Is it too late to be sharing Christmas present sewing still? This post is also kind of cheating since I actually barely did any sewing on these. My sister has a lot of friends with babies and thought it would be fun to sew them some Christmas presents, so I agreed to give her some guidance while she made them. For an absolute non-sewing beginner I’m amazed at how well she did: we jumped right in at the deep end with stretch fabrics, overlocking, fitting jersey bias bindings on a curve and elastic waistbands, and she handled it all fantastically – much better than my early garments. We barely had to unpick anything and swearing was minimal. I guess I’m just an awesome teacher, eh?!
We made three sets of baby PJs from the same pattern, all from Brindille & Twig on Etsy. These are nice basic patterns in a handy range of sizes from newborn to 3 years, so we were able to re-use them for each baby at a different age. You could easily make them into a ‘day’ outfit with different fabric choices too, so I’ll be keeping them on hand for more potential baby gift makes in the future.
For two little boys, Freddy and Arthur, we used this adorable rocket print jersey, snapped up from KitschyCoo in her Black Friday sale. It’s pricey stuff so I only bought a yard, which with some thrifty cutting we nearly got two full sets out of – just the sleeves of one top needed to be cut in a different fabric, some grey marl jersey from my stash which we also used for the neckline trim. The waist is encased with wide elastic and all hems are zigzagged.

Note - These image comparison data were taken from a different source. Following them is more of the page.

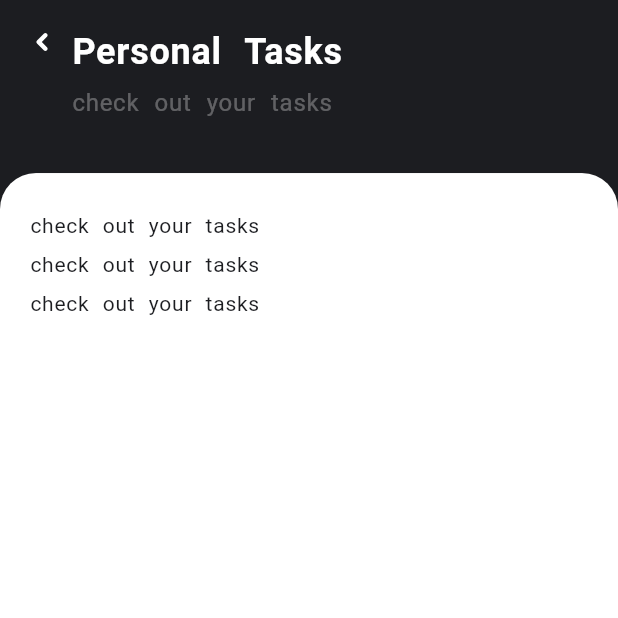
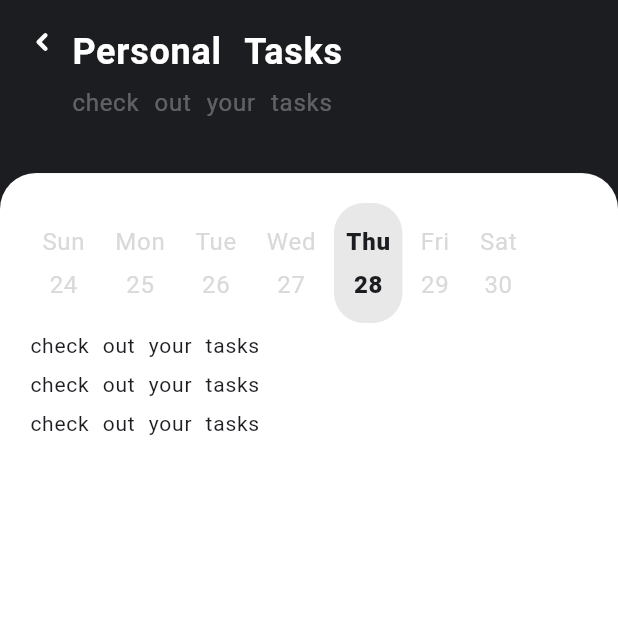
Before and after one commit to 2Math0/my_fate, a Flutter app: the TaskScreen screen opened directly, on a phone screen of 412 x 824 dp, the top half of it. Run offline on Flutter 3.47's test engine with Material 2 defaults, Android fonts, the phone set to English and light mode, and no system bars; our stand-ins replace dotted_border, flutter_svg, google_fonts, typewritertext; Roboto replaces fonts that are missing (Kanit).

Commit message:
add date picker to task screen

```diff
--- a/lib/presentation/view/fragments/home_page.dart
+++ b/lib/presentation/view/fragments/home_page.dart
@@ -7,7 +7,7 @@ import 'package:my_fate/presentation/resources/colors_manager.dart';
 import 'package:my_fate/presentation/resources/strings_manager.dart';
 import 'package:my_fate/presentation/resources/text_styles_manager.dart';
 import 'package:my_fate/presentation/resources/values_manager.dart';
-import 'package:my_fate/presentation/view/tasks_page.dart';
+import 'package:my_fate/presentation/view/tasks_screen/tasks_screen.dart';
 import 'package:typewritertext/typewritertext.dart';
 
 import '../../shared_widgets/components/task_type.dart';
--- /dev/null
+++ b/lib/presentation/view/tasks_screen/componentes/date_picker.dart
@@ -0,0 +1,57 @@
+import 'package:flutter/material.dart';
+import 'package:my_fate/presentation/resources/colors_manager.dart';
+import 'package:my_fate/presentation/resources/text_styles_manager.dart';
+import 'package:my_fate/presentation/resources/values_manager.dart';
+
+class DatePicker extends StatefulWidget {
+  const DatePicker({Key? key}) : super(key: key);
+
+  @override
+  State<DatePicker> createState() => _DatePickerState();
+}
+
+class _DatePickerState extends State<DatePicker> {
+  final weekList = ["Sun", "Mon", "Tue", "Wed", "Thu", "Fri", "Sat"];
+  final dayList = ["24", '25', "26", "27", "28", "29", "30"];
+  int selected = 4;
+
+  TextStyle selectedColor(int i) {
+    return const AppTextStyles().bodyTextLargeRegular.copyWith(
+          color: selected == i ? AppColors.kBlack : AppColors.inactiveGrey,
+          fontWeight: selected == i ? FontWeight.w900 : null,
+        );
+  }
+
+  @override
+  Widget build(BuildContext context) {
+    return Container(
+      height: AppSize.s80,
+      color: AppColors.kWhite,
+      child: ListView.separated(
+        scrollDirection: Axis.horizontal,
+        itemCount: 7,
+        shrinkWrap: true,
+        separatorBuilder: (BuildContext context, int _) =>
+            const SizedBox(width: AppSize.s4),
+        itemBuilder: (BuildContext context, int i) {
+          return GestureDetector(
+            onTap: () => setState(() => selected = i),
+            child: Container(
+              padding: const EdgeInsets.all(AppPadding.p8),
+              decoration: BoxDecoration(
+                color: selected == i ? AppColors.kBlack.withOpacity(0.1) : null,
+                borderRadius: BorderRadius.circular(AppSize.s20),
+              ),
+              child: Column(
+                children: [
+                  Text(weekList[i], style: selectedColor(i)),
+                  Text(dayList[i], style: selectedColor(i)),
+                ],
+              ),
+            ),
+          );
+        },
+      ),
+    );
+  }
+}
--- a/lib/presentation/view/tasks_page.dart
+++ b/lib/presentation/view/tasks_screen/tasks_screen.dart
@@ -6,6 +6,7 @@ import 'package:my_fate/presentation/resources/colors_manager.dart';
 import 'package:my_fate/presentation/resources/strings_manager.dart';
 import 'package:my_fate/presentation/resources/text_styles_manager.dart';
 import 'package:my_fate/presentation/resources/values_manager.dart';
+import 'package:my_fate/presentation/view/tasks_screen/componentes/date_picker.dart';
 
 class TaskScreen extends StatelessWidget {
   const TaskScreen({Key? key}) : super(key: key);
@@ -20,7 +21,9 @@ class TaskScreen extends StatelessWidget {
         description: AppStrings.taskDescription,
         size: size,
       ),
-      body: Container(
+      body: SingleChildScrollView(
+        child: Container(
+          height: size.height,
           padding: const EdgeInsets.all(AppPadding.p20),
           decoration: const BoxDecoration(
               color: AppColors.kWhite,
@@ -29,10 +32,12 @@ class TaskScreen extends StatelessWidget {
           child: Column(
             crossAxisAlignment: CrossAxisAlignment.stretch,
             children: const [
+              DatePicker(),
               Text(AppStrings.taskDescription),
               Text(AppStrings.taskDescription),
               Text(AppStrings.taskDescription)
             ],
+          ),
         ),
       ),
     );
```
Lines whose indentation alone changed are shown as unchanged.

We made a third, larger, set for two-year-old Erin, from some equally cute safari animals jersey from Boqinana on Etsy who stocks all manner of adorable jersey prints (omg tiny kittens and puppies, squeee). For this set we used stretch bias binding on the neckline and did a ribbing waistband instead of the encased elastic. This was the first one we made and you can see the neckline turned out a bit loose: I don’t know if this was a pattern or sewing fault, but the pattern pieces do look considerably different to the final garment around the neckline – much ‘scoopier’ with less of the shoulder seam crossover. For the boys’ ones we corrected it by pulling the neckline tighter and shaving off the excess, which did the trick.
It was fun teaching Natty to sew, and I think she’s getting the bug since we’re also making her a dress and some lounge pants next. I’m all for spreading the sewing love.